Investigating environmental and tourism impacts of proposed Zambezi hydro dam

If built, the proposed hydroelectric Bakota Gorge Dam on the Zambezi River, 60km downstream of Victoria Falls, could have marked environmental and economic impacts for the region, warns the Environmental Research Policy Unit’s (EPRU’s) Prof Tony Leiman.

The dam will flood back up the gorge to between 5km and 10km beneath the falls, into a part of the river where white water operators from Zimbabwe and Zambia run their one, two and five day ‘white water’ trips. This form of adventure tourism is estimated to bring US$3.5 million into the local economy each year.

‘The economic loss of this industry isn’t just in the immediate value of white water rafting, but also the ‘multiplier’ benefits,’ explains Leiman. ‘The risk is that the many international visitors drawn by the adventure tourism reputation of the area would either not come at all, or stay for much shorter periods.’

The dam would also impact fishing, since the depth of the dam will mean the water in the gorge will become cold and deoxygenated.

However, the best known threat is to the Taita falcon, which nests in the area.

The EPRU’s Prof Anthony Leiman and Dr Jane Turpie are conducting an economic assessment of the dam’s impacts on the regional economy as part of a team investigating the project’s sensitivity to future climate change.

The hydroelectric scheme is intended to help address Zimbabwe’s power shortages, and at the same time cut carbon dioxide emissions from fossil fuel-generated electricity.
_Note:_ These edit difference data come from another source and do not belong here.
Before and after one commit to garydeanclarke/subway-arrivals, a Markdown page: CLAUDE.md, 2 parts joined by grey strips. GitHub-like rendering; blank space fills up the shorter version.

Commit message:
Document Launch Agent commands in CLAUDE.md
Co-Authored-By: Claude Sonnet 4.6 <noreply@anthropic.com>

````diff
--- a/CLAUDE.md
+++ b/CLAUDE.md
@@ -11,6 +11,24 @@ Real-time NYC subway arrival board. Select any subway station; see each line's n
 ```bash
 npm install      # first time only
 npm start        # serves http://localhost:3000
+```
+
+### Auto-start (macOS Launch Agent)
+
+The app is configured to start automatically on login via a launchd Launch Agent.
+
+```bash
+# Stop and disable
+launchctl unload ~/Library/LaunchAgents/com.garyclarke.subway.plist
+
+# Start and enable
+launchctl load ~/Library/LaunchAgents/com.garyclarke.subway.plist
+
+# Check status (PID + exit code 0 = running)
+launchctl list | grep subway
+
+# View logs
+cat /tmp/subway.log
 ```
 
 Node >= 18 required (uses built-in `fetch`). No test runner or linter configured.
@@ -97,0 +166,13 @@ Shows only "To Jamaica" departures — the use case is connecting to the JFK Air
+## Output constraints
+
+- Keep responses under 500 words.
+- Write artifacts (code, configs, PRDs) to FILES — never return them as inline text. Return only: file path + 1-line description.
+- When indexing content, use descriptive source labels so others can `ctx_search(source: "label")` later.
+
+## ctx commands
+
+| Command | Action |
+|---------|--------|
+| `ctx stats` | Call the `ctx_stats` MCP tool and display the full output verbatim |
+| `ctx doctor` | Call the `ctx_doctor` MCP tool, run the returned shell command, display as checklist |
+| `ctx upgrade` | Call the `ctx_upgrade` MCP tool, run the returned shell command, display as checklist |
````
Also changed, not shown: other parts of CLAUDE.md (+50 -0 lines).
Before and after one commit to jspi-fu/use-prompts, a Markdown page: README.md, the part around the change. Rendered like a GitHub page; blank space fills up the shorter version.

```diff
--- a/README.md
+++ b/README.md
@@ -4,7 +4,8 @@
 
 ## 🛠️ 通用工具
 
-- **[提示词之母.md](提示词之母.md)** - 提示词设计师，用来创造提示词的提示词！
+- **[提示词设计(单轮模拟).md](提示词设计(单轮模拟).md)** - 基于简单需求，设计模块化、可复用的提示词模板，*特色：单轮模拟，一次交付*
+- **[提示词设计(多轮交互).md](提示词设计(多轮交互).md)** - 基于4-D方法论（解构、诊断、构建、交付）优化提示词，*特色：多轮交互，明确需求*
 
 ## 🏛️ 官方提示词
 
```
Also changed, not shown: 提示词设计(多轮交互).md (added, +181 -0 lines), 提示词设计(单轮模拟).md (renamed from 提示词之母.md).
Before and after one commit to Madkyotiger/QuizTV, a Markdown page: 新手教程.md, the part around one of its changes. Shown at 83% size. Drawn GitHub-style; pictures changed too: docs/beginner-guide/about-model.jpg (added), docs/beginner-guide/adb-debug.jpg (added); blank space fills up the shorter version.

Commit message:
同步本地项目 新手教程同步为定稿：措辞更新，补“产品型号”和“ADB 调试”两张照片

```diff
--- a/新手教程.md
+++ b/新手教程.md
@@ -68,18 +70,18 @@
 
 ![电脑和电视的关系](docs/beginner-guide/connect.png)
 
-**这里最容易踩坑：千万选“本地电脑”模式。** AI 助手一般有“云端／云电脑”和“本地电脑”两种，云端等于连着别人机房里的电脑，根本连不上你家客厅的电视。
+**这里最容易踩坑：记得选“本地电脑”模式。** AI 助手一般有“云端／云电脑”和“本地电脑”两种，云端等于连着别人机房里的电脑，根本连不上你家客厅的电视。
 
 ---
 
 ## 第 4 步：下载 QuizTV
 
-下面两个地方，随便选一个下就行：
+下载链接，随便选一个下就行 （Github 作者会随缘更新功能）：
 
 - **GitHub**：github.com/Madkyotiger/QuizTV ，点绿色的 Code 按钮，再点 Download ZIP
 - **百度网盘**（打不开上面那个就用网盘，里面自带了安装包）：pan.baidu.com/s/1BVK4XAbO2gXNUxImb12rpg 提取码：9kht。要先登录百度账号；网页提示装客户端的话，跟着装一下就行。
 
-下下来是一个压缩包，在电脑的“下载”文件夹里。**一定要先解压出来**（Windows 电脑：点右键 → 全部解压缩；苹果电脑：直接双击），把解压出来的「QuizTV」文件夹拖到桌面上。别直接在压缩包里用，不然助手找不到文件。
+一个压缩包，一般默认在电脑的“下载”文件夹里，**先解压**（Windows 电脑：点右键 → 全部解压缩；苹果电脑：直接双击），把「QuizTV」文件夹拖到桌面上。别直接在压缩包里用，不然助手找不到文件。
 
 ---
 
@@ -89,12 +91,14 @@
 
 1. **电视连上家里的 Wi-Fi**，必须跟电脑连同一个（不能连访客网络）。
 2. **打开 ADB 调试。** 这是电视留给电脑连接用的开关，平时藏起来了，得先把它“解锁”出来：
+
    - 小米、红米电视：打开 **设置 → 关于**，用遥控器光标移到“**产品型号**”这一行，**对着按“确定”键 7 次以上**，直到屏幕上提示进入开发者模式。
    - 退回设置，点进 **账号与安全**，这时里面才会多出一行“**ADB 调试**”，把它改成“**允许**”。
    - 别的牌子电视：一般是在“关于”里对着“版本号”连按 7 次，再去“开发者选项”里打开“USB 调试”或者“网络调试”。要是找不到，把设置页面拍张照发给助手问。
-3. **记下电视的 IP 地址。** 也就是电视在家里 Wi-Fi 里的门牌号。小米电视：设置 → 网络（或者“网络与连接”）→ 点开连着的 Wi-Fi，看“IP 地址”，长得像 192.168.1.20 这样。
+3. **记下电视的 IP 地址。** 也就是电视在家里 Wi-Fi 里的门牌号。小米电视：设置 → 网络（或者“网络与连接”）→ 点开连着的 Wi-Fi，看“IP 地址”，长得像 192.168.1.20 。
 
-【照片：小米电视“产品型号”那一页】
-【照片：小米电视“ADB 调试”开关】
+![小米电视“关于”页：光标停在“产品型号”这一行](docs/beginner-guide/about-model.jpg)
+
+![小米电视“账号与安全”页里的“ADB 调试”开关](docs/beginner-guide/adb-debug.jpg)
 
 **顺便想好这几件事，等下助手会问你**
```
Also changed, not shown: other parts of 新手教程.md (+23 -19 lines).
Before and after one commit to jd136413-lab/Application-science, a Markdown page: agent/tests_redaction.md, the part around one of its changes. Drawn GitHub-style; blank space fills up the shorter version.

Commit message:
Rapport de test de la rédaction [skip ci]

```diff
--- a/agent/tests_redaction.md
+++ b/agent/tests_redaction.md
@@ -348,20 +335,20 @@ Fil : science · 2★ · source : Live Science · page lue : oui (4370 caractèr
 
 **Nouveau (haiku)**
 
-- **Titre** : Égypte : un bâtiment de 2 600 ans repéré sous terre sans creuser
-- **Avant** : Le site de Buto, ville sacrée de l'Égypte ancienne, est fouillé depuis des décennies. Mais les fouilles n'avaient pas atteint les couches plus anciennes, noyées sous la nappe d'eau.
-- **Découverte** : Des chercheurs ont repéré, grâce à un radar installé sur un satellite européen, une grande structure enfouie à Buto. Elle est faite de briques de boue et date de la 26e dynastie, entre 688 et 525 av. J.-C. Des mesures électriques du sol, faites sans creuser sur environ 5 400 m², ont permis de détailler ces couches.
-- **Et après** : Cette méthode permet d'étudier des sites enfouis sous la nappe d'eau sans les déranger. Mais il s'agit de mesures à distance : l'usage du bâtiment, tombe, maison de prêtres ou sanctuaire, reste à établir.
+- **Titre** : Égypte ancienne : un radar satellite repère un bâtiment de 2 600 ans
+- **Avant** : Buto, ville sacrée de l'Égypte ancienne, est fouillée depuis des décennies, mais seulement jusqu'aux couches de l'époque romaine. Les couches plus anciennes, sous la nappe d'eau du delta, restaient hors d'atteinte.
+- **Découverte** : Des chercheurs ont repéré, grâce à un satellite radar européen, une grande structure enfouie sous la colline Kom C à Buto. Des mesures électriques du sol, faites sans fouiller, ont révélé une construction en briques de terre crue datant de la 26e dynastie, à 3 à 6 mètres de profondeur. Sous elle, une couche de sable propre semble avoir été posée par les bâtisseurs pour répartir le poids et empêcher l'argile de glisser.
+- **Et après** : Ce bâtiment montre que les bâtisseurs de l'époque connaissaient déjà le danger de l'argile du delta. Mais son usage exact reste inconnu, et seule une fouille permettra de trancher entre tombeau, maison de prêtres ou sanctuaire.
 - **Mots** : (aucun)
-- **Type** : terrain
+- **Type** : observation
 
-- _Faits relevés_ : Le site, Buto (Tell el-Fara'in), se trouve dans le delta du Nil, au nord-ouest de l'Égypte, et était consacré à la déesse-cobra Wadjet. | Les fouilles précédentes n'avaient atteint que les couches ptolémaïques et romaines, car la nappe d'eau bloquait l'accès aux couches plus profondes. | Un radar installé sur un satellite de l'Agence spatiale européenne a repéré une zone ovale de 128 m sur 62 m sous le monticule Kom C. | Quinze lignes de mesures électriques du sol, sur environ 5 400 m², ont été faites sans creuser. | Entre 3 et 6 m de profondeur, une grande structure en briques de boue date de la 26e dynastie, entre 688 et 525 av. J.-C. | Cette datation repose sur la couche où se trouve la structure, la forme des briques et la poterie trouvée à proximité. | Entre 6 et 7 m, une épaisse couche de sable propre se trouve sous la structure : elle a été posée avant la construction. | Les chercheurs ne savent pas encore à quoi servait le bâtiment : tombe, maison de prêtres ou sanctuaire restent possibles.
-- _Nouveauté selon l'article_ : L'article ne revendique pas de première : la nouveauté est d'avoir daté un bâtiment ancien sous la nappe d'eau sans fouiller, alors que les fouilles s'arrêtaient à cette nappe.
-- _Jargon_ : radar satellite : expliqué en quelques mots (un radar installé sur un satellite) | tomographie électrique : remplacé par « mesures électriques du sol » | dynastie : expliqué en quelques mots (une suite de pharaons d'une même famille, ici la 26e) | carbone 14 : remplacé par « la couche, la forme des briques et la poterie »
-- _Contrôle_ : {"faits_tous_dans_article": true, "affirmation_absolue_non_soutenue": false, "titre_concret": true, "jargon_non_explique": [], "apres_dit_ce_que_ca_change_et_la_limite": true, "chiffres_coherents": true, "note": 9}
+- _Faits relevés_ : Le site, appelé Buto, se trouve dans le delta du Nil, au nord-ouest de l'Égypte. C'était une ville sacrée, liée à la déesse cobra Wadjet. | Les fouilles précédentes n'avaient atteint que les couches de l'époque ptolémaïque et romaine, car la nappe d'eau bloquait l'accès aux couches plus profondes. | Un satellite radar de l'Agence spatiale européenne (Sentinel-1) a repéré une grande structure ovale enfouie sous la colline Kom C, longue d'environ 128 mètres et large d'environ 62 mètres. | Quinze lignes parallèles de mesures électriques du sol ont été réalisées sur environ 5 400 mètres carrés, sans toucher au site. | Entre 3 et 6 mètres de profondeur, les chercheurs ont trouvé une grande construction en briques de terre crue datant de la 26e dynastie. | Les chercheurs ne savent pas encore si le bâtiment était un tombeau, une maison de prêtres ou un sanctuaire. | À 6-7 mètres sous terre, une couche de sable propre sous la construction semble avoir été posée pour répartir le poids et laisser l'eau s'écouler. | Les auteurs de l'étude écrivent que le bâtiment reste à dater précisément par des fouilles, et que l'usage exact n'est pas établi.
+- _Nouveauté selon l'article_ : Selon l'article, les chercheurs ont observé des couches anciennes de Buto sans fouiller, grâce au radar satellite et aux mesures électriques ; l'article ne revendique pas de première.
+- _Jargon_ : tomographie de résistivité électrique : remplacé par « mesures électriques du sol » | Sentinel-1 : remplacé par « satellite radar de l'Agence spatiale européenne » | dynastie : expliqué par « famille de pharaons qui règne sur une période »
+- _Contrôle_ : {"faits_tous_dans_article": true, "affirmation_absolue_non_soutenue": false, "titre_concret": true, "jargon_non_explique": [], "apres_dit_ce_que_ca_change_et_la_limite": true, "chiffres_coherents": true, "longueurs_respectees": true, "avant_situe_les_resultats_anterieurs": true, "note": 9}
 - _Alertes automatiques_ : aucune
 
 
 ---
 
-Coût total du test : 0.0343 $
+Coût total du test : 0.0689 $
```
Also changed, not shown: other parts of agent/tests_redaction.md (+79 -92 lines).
Leiman explains that the economic study is intended to support computer modelling of the dam’s sensitivity to climate change’s effects on the upper Zambezi catchment.

‘The hydroelectric plant will be designed to run at full capacity when the river is a peak flow, when all four turbines are operating,’ says Leiman. ‘During low water periods as many as three of those would shut down. If the whole region should become drier the viability of the project might be seriously compromised.’

The Zambezi River Authority - a joint body representing all states on the Zambezi River - has also commissioned a new environmental impact assessment, since an earlier one was completed in 1993 and is now outdated. A new engineering assessment, and a climate impact assessment are also to being done at this time.

The EPRU’s economic assessment forms a part of the climate impact assessment study.

All three studies are due to be completed by mid-2015.